Chris Wright had spent years getting ready to go all-in on developing his own game. He'd saved up while working as a software engineer and test manager at places like Blizzard and Bungie until late last year, when he planned to launch his own studio called Poorly Timed Games. But the global coronavirus pandemic would add an unexpected new meaning to his studio's name. Wright's plans were about to change drastically.
"The previous model of building a demo and then looking for a publisher is scary for a lot of folks now," Wright tells me. "Since there's no telling if there will be money available in six or nine months, I've heard it may be much harder to get funding." Wright had been hoping to bring on more contractors and find a publisher soon, but that all seems to be a quickly evaporating dream. As the coronavirus epidemic continues to grow, Wright isn't the only indie developer worried about the future.
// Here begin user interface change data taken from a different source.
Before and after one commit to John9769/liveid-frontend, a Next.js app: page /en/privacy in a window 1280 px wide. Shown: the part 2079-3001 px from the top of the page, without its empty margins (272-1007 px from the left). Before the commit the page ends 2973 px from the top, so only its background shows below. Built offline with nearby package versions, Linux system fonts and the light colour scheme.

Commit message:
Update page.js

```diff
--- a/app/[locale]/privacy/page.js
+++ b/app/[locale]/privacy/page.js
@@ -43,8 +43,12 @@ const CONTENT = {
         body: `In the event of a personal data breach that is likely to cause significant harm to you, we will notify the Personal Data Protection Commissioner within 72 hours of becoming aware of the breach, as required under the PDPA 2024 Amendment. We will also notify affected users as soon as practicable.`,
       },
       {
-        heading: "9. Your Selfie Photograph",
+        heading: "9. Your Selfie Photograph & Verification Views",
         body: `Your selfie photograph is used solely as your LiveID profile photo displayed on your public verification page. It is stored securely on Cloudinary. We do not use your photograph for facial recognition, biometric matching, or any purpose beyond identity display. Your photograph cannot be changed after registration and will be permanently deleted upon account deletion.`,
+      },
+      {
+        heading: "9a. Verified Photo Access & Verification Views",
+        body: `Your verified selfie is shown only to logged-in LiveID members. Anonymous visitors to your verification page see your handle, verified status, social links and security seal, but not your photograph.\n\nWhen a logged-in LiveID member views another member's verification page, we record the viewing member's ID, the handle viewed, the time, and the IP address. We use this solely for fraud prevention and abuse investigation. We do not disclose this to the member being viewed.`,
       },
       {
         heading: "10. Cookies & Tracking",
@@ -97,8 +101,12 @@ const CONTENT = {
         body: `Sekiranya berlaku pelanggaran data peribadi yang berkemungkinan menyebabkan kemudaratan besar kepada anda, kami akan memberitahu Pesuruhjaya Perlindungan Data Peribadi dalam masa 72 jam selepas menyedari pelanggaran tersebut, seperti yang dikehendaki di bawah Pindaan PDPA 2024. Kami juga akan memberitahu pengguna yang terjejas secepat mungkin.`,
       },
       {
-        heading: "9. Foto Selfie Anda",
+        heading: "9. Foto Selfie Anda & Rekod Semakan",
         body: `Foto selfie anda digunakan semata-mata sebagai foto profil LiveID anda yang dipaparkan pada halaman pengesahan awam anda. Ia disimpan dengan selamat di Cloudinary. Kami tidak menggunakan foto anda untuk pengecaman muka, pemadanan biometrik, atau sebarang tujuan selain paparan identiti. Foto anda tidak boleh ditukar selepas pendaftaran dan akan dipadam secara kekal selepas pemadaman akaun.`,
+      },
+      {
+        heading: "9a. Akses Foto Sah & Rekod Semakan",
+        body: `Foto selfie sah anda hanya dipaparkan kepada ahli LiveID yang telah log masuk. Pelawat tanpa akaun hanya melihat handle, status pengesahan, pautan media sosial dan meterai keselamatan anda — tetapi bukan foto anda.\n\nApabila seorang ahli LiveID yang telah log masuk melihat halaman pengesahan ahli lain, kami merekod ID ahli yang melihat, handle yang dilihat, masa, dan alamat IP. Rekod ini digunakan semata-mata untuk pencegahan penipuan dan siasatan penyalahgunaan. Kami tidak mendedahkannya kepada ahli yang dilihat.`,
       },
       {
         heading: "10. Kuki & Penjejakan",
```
Despite that huge surge in players staying home due to the COVID-19 outbreak, game developers all over the world are worried about their projects and studios. Several indie developers I've spoken to, especially ones who are earlier in their independent careers or trying to start a new project, are struggling to find funding and plan for the future.
Rushdy empathizes that the sudden stop in communication could be from companies rushing to work from home, many of whom may have not been prepared for a sudden change. He and other developers I spoke to believe the industry will benefit in the short term from higher game sales, but the outbreak could have a worse impact later this year.
"It's going to be incredibly divisive, some groups will get huge profits and some groups will lose everything," Typhoon Studios founder Alex Hutchinson says. "If you have [games already out] to lean on, you may do well because everyone is locked in their houses for entertainment. If you were on the edge, this is going to sink you. It's going to sink a lot of people."
Despite more people gaming in self-isolation, indie developers are afraid of the economic fallout of COVID-19.